Thursday, April 10, 2014
Jury selection underway in the case of Occupy protester Cecily McMillan who went into a seizure while witnesses reported on youtube (March, 2012) seeing her dragged and beaten by police at demonstrations against Wall Street corruption of the government and economy.
Two years later, police have not faced any charges. Ms. McMillan, however, faces a felony that can lead up to seven years in prison after reflexively back-arming a police officer who aggressively grabbed her breast. She has published photos taken of her bruises after her arrest.
Ms. McMillan is a labor organizer who was a nanny and graduate student at New School during the massive Occupy Wall Street protests that reached national and international proportions. The New York Times reports that jurors are being questioned about their views of the protests, Wall Street, and the police.

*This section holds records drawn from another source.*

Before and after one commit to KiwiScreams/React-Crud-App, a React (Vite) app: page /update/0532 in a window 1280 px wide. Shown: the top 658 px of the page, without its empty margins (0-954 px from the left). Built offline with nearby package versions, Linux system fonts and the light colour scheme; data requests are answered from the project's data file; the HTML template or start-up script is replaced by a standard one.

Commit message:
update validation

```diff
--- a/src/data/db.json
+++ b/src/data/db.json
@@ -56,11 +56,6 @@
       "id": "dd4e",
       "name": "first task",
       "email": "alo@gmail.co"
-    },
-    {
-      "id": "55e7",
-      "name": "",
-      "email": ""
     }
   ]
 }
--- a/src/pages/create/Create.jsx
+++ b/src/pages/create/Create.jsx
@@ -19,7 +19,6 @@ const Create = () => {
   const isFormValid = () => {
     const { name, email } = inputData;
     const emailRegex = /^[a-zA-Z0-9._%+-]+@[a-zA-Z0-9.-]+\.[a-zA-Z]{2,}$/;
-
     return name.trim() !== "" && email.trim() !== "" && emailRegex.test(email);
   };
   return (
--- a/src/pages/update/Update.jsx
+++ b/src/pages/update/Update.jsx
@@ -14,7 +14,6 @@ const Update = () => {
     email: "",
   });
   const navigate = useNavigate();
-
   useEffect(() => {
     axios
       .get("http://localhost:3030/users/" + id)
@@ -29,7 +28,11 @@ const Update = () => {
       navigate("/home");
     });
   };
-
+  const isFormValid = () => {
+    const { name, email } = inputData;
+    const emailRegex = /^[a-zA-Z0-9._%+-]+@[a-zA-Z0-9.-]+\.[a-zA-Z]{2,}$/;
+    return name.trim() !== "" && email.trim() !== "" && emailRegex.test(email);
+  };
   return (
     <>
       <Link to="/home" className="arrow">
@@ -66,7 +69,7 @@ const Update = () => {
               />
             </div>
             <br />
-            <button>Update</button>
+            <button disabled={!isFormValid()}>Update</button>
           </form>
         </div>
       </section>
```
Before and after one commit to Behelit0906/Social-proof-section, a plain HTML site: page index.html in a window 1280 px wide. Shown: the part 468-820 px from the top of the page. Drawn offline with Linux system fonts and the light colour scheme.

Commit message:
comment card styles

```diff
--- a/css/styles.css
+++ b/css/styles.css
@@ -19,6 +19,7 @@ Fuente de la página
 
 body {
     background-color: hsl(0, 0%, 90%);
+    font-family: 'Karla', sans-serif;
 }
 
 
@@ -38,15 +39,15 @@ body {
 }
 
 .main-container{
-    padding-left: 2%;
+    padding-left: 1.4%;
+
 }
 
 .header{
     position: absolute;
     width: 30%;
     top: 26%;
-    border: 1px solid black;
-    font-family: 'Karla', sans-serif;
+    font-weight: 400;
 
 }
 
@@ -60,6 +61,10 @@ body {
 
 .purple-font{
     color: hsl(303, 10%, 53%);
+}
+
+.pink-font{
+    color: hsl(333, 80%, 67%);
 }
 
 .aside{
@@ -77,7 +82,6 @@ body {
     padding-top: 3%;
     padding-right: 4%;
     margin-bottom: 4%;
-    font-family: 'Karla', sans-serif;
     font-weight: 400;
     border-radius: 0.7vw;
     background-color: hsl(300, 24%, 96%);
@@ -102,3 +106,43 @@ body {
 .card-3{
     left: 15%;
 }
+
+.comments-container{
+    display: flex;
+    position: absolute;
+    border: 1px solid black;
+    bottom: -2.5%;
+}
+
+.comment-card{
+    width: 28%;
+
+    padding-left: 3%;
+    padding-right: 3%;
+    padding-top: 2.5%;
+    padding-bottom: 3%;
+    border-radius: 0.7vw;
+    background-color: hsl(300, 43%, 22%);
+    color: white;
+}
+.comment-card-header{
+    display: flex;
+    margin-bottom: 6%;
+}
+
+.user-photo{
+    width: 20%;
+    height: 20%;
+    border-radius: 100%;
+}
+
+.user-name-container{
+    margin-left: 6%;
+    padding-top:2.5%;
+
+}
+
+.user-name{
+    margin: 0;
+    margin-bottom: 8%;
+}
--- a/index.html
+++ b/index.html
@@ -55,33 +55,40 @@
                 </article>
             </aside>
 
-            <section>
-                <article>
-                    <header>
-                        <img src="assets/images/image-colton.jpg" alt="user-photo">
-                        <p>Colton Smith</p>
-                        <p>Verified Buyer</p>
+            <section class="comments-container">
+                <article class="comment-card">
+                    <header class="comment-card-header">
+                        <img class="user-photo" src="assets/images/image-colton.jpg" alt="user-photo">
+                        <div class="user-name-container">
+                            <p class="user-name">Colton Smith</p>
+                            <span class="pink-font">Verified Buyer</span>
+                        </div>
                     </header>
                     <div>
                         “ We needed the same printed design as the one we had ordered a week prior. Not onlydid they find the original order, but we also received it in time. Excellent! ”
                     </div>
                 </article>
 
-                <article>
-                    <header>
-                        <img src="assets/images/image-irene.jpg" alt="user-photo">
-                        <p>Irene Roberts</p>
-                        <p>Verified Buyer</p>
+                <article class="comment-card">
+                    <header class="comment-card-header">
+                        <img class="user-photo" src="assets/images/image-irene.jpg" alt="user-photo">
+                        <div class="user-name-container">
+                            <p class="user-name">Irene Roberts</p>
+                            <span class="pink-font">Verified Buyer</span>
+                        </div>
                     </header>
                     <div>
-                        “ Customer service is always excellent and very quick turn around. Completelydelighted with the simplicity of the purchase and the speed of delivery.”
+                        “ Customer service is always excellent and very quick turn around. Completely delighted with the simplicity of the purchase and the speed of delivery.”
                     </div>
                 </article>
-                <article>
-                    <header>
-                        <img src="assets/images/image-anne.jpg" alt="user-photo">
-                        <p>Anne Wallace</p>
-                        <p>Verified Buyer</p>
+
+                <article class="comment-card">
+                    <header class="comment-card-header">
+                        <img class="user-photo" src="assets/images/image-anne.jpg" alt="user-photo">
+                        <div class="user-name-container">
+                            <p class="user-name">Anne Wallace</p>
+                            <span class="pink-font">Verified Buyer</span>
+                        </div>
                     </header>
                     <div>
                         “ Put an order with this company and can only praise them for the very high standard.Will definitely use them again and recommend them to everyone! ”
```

On the day in question, Ms. McMillan was not participating in the protests, but meeting a friend to go out and celebrate Saint Patrick's Day. Her attorney, Martin Stolar, told the Guardian that she is well known in activist circles as a proponent of non-violence.
The officer in question, Grantley Bovell, has been accused in 4 previous incidents of violence. In one, he is being sued by another Occupy protester, 33 year old Harvard graduate Austin Guest, 'who alleges that the officer dragged him down the aisle of a bus while "intentionally banging his head on each seat” while removing him and dozens of other protesters from the demonstration, which marked six months of the Occupy movement.'
Guest is joined in his case by 8 other protesters who also say that Bovell, several other officers, NYPD, and the city violated their constitutional rights.
More about jury selection and the Cecily McMillan case at Alternet.
Below, a February 2014 interview with attorney Martin Stolar:
Jury selection resumes Friday, April 11th, with supporters invited to attend in the court room. Supporters have shown up wearing a picture of a pink hand pinned to the breast.
Protesters were reportedly instructed by the judge to remove the pink hands.
More information on courtroom etiquette and how to help at Justice For Cecily.
*Photo credit, top, via Occupy Wall Street, photographer: Andrew Gombert/European Pressphoto Agency, Cecily McMillan; bottom, via theguardian, photographer: Andrew Gombert/EPA, "Cecily McMillan and attorney Martin R Stolar during a press conference at Manhattan Criminal Court in New York."